The input START
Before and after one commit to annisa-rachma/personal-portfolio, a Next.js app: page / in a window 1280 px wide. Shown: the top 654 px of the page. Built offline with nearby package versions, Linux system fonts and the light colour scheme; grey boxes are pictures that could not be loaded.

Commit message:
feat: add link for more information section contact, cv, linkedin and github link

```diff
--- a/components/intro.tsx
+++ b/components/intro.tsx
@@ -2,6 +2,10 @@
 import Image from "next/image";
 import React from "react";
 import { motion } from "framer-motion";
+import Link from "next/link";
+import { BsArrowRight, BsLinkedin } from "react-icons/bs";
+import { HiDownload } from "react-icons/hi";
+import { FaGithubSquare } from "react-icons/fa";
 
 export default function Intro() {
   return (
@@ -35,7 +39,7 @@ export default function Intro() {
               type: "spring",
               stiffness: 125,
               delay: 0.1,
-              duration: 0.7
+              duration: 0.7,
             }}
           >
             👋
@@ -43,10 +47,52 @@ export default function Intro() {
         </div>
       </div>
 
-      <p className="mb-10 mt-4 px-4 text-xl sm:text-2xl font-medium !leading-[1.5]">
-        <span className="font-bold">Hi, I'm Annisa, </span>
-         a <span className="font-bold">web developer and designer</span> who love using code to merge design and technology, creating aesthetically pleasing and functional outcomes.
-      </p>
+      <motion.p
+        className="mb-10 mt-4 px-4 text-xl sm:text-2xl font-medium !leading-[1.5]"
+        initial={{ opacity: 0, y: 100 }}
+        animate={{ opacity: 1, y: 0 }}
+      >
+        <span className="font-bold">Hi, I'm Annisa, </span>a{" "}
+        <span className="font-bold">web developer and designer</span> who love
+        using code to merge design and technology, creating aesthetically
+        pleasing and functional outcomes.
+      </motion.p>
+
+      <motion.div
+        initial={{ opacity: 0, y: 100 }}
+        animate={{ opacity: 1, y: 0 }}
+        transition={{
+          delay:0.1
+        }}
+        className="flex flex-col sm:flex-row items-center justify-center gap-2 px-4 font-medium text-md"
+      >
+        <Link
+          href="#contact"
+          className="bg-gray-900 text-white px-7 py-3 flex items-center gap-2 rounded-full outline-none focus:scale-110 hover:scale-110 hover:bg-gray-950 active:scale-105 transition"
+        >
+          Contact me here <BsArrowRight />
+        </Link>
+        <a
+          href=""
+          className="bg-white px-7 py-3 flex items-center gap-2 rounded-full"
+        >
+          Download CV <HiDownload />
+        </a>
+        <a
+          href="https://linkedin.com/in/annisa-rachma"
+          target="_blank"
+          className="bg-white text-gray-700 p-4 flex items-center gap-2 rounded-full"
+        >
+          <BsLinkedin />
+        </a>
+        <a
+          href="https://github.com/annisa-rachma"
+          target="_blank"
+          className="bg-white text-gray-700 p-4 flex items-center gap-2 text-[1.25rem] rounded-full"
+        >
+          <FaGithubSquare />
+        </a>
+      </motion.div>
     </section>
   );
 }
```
The input END
= Task description =
Which lines above hold the string "rachma"? Copy each of them.

= Task response =
Before and after one commit to annisa-rachma/personal-portfolio, a Next.js app: page / in a window 1280 px wide. Shown: the top 654 px of the page. Built offline with nearby package versions, Linux system fonts and the light colour scheme; grey boxes are pictures that could not be loaded.
+          href="https://linkedin.com/in/annisa-rachma"
+          href="https://github.com/annisa-rachma"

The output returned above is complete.